Keep in mind that the numbers, though staggering in their own right, were reported before the COVID-19 pandemic shuttered schools and upended the economy. We can only guess, of course, the extent to which the pandemic will impact those numbers, but it is clear that many of the aforementioned challenges have become exponentially harder to address, especially for those living and leading in under-resourced communities.
Some in the workforce have transitioned to working remotely and are able to shelter in place; however, many have lost their jobs or had to close their businesses. Children and families are facing food and housing insecurities and other life stresses.
Similarly, while some school districts have been able to pivot relatively quickly and produce online curriculum, offer virtual classes, and deploy buses to distribute lunches into the community or serve as mobile hot spots, many, especially rural districts or those without a lot of resources and support have not. They simply did not have access to the resources they needed. Even in the midst of such glaring inequities, how we should tackle the problems isn’t always so clear.
The Georgia Partnership recognizes we are in unprecedented times, but we also recognize that an unprecedented opportunity is before us. Knowing that even before the current crisis, Georgia was facing potentially 1.5 million unemployable people, we can’t afford to “get back to normal.”
Instead, we must go forward boldly with an unwavering conviction that leaders from the capitol to the classroom can create a “new normal,” one that strives to level the playing field and provide fair and equitable opportunity for all Georgians. That means that policymakers must continue working to ensure all students are educated to a high standard and that all schools have the resources to do so, targeting more resources to students who come to school with greater disadvantages.
Leaders must also commit to supporting the expansion of Georgia’s technological infrastructure, especially in rural communities, so that digital learning opportunities are more readily available to all public-school students, not just those who can afford it. Lastly, community and regional leaders must assess their local assets and build partnerships that support students inside the classroom and beyond.
There is no doubt that the educational attainment of a state's population — its workforce — is critical to supporting its economic development goals. Leaders across all education agencies, early learning through post-secondary, and workforce development entities must devise a coordinated plan to combat decades of poverty, undereducation, and dependence on low-skilled jobs.
We must blaze new paths of educational accessibility and economic opportunity for all students and adults.
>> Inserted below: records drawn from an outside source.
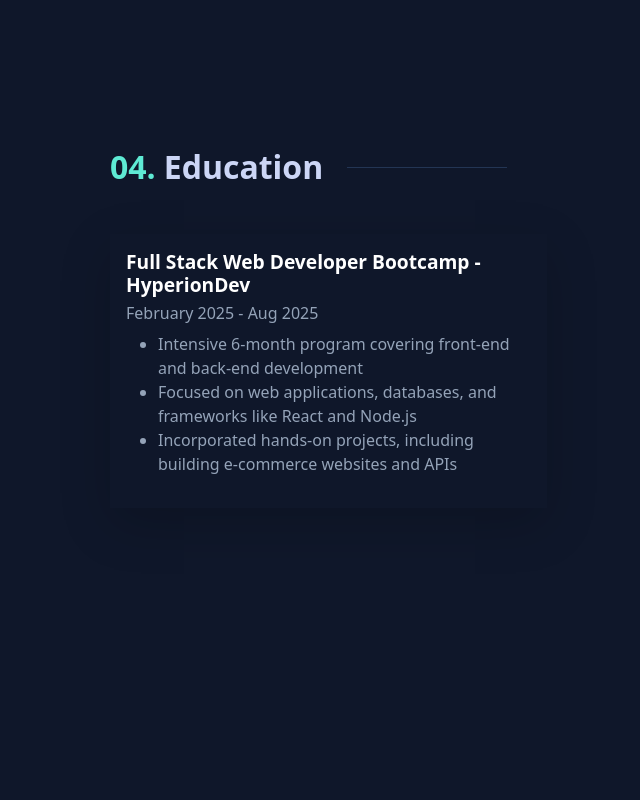
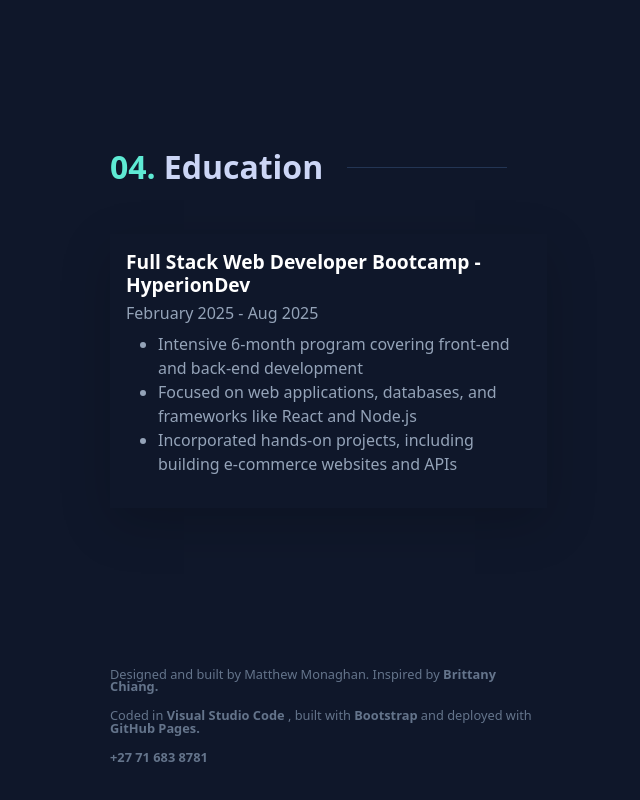
Before and after one commit to matthewjmon/matthew-monaghan-portfolio, a plain HTML site: page index.html in a window 1280 px wide. Shown: the part 2313-3113 px from the top of the page, without its empty margins (578-1218 px from the left). Before the commit the page ends 2981 px from the top, so only its background shows below. Drawn offline with nearby package versions, Linux system fonts and the light colour scheme.

Commit message:
Made changes to footer section

```diff
--- a/index.html
+++ b/index.html
@@ -290,6 +290,29 @@
               </div>
             </div>
           </section>
+          <footer>
+            <p>
+              Designed and built by Matthew Monaghan. Inspired by
+              <a class="footer-link" href="https://brittanychiang.com/"
+                >Brittany Chiang.</a
+              >
+            </p>
+            <p>
+              Coded in
+              <a class="footer-link" href="https://code.visualstudio.com/"
+                >Visual Studio Code</a
+              >
+              , built with
+              <a class="footer-link" href="https://getbootstrap.com/"
+                >Bootstrap</a
+              >
+              and deployed with
+              <a class="footer-link" href="https://pages.github.com/"
+                >GitHub Pages.</a
+              >
+            </p>
+            <a class="footer-link" href="tel:+27716838781">+27 71 683 8781</a>
+          </footer>
         </main>
       </div>
     </div>
--- a/styles.css
+++ b/styles.css
@@ -292,6 +292,8 @@ a:hover .link-icon {
 /* Footer styling */
 footer {
   margin-bottom: 10rem;
+  font-size: 0.8em;
+  line-height: 1em;
 }
 
 footer p,
@@ -303,3 +305,7 @@ footer a {
   text-decoration: none;
   font-weight: bold;
 }
+
+.footer-link:hover {
+  color: #64ffda;
+}
```
Also changed, not shown: service-worker.js (line endings or trailing spaces).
People in the future will be affected long-term by the choices we make today and are counting on us to do the right thing. So, we must lead with a focus on the present while stewarding our assets with a mind toward the future.